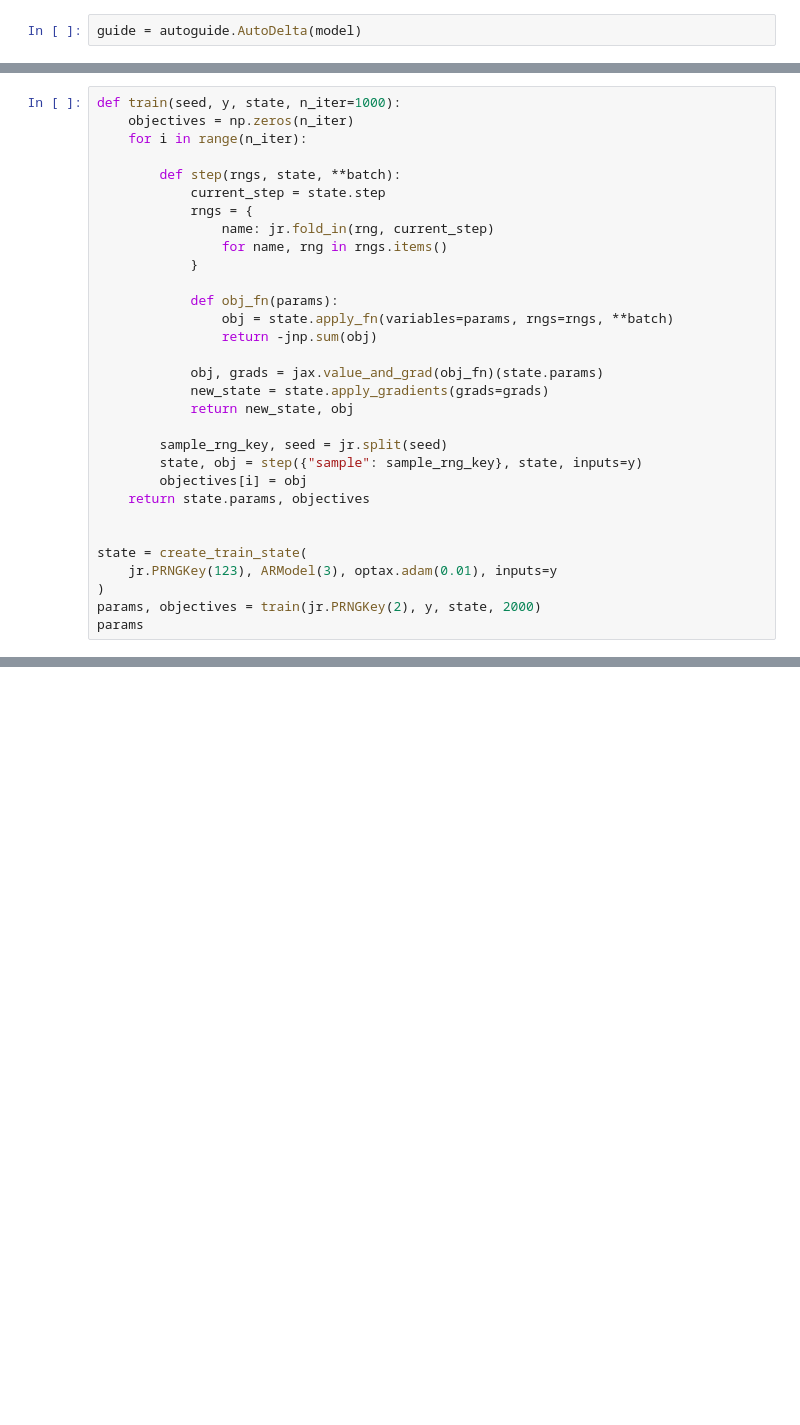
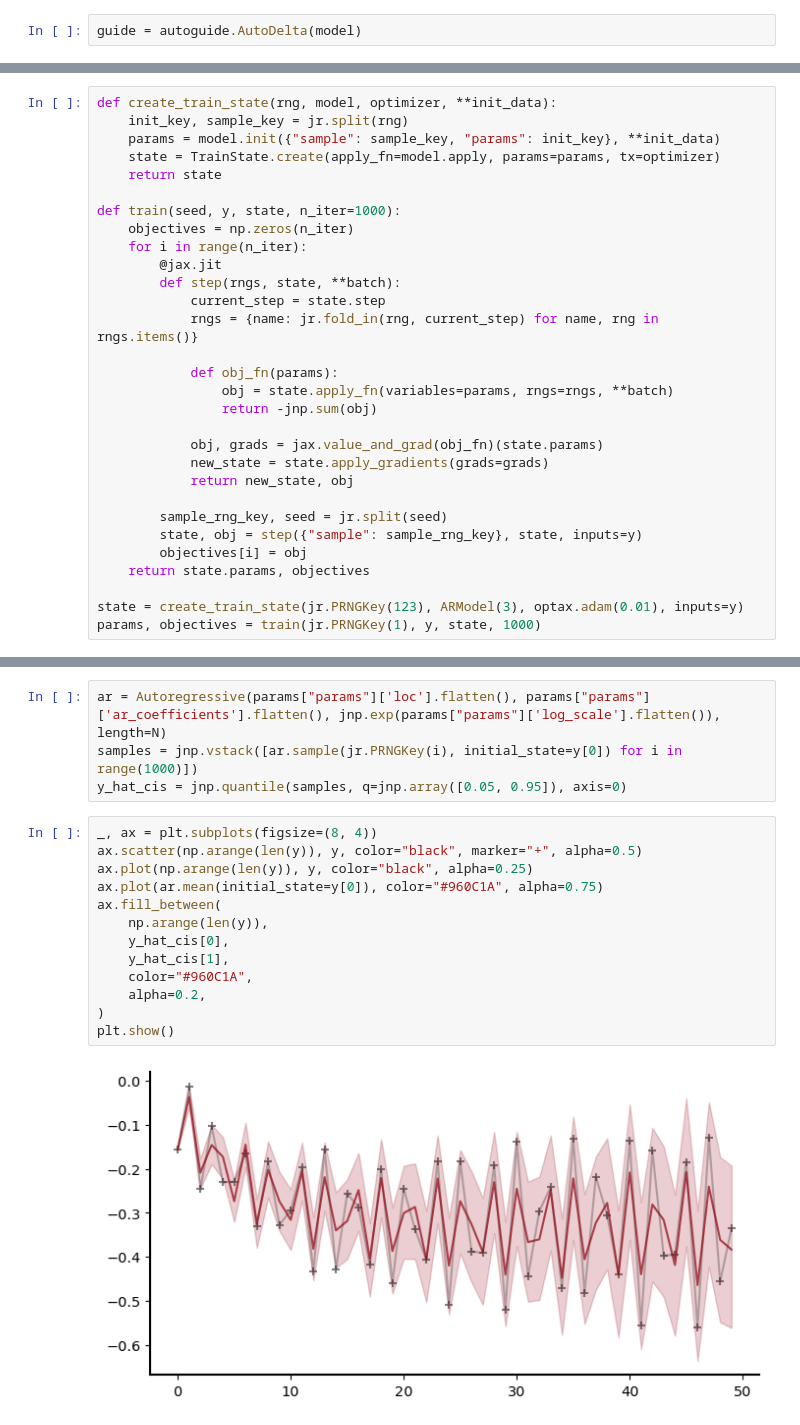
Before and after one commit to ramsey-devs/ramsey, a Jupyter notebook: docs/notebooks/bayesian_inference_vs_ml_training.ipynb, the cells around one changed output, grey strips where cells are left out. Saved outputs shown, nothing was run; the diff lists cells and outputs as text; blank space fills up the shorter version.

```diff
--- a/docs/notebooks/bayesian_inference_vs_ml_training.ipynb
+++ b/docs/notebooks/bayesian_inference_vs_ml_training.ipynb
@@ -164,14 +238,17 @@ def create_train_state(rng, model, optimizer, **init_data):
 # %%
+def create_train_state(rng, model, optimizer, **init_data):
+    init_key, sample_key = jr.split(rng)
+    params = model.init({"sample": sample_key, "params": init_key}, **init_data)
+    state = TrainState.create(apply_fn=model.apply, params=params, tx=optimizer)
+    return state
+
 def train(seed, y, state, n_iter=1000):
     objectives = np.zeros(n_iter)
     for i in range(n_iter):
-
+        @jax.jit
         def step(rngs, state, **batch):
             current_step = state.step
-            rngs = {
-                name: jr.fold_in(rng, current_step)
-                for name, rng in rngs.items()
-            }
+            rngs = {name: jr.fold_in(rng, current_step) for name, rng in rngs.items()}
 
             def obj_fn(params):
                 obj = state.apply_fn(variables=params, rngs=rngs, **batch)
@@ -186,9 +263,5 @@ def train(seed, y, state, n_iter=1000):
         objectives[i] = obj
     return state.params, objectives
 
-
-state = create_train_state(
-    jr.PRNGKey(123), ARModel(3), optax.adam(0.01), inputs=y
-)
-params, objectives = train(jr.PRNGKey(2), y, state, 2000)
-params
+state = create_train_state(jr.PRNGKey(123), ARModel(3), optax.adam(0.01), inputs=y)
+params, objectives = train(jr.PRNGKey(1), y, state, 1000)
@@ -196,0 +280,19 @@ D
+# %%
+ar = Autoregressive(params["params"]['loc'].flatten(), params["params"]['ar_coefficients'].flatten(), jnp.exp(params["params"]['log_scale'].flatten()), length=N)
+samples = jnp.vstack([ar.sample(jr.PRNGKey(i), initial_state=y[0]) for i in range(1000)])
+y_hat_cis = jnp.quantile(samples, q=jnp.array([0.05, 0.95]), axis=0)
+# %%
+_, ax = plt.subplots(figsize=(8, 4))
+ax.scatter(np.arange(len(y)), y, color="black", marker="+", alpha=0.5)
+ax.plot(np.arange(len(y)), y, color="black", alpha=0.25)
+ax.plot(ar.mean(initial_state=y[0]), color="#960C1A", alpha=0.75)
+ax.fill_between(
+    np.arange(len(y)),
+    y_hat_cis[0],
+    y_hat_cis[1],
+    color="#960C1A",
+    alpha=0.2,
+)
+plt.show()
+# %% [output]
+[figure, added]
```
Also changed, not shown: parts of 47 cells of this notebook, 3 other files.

+--

## Exercise requirements
Write out the data above exactly, minus any images.

## Your solution
Before and after one commit to ramsey-devs/ramsey, a Jupyter notebook: docs/notebooks/bayesian_inference_vs_ml_training.ipynb, the cells around one changed output, grey strips where cells are left out. Saved outputs shown, nothing was run; the diff lists cells and outputs as text; blank space fills up the shorter version.

```diff
--- a/docs/notebooks/bayesian_inference_vs_ml_training.ipynb
+++ b/docs/notebooks/bayesian_inference_vs_ml_training.ipynb
@@ -164,14 +238,17 @@ def create_train_state(rng, model, optimizer, **init_data):
 # %%
+def create_train_state(rng, model, optimizer, **init_data):
+    init_key, sample_key = jr.split(rng)
+    params = model.init({"sample": sample_key, "params": init_key}, **init_data)
+    state = TrainState.create(apply_fn=model.apply, params=params, tx=optimizer)
+    return state
+
 def train(seed, y, state, n_iter=1000):
     objectives = np.zeros(n_iter)
     for i in range(n_iter):
-
+        @jax.jit
         def step(rngs, state, **batch):
             current_step = state.step
-            rngs = {
-                name: jr.fold_in(rng, current_step)
-                for name, rng in rngs.items()
-            }
+            rngs = {name: jr.fold_in(rng, current_step) for name, rng in rngs.items()}
 
             def obj_fn(params):
                 obj = state.apply_fn(variables=params, rngs=rngs, **batch)
@@ -186,9 +263,5 @@ def train(seed, y, state, n_iter=1000):
         objectives[i] = obj
     return state.params, objectives
 
-
-state = create_train_state(
-    jr.PRNGKey(123), ARModel(3), optax.adam(0.01), inputs=y
-)
-params, objectives = train(jr.PRNGKey(2), y, state, 2000)
-params
+state = create_train_state(jr.PRNGKey(123), ARModel(3), optax.adam(0.01), inputs=y)
+params, objectives = train(jr.PRNGKey(1), y, state, 1000)
@@ -196,0 +280,19 @@ D
+# %%
+ar = Autoregressive(params["params"]['loc'].flatten(), params["params"]['ar_coefficients'].flatten(), jnp.exp(params["params"]['log_scale'].flatten()), length=N)
+samples = jnp.vstack([ar.sample(jr.PRNGKey(i), initial_state=y[0]) for i in range(1000)])
+y_hat_cis = jnp.quantile(samples, q=jnp.array([0.05, 0.95]), axis=0)
+# %%
+_, ax = plt.subplots(figsize=(8, 4))
+ax.scatter(np.arange(len(y)), y, color="black", marker="+", alpha=0.5)
+ax.plot(np.arange(len(y)), y, color="black", alpha=0.25)
+ax.plot(ar.mean(initial_state=y[0]), color="#960C1A", alpha=0.75)
+ax.fill_between(
+    np.arange(len(y)),
+    y_hat_cis[0],
+    y_hat_cis[1],
+    color="#960C1A",
+    alpha=0.2,
+)
+plt.show()
+# %% [output]
+[figure, added]
```
Also changed, not shown: parts of 47 cells of this notebook, 3 other files.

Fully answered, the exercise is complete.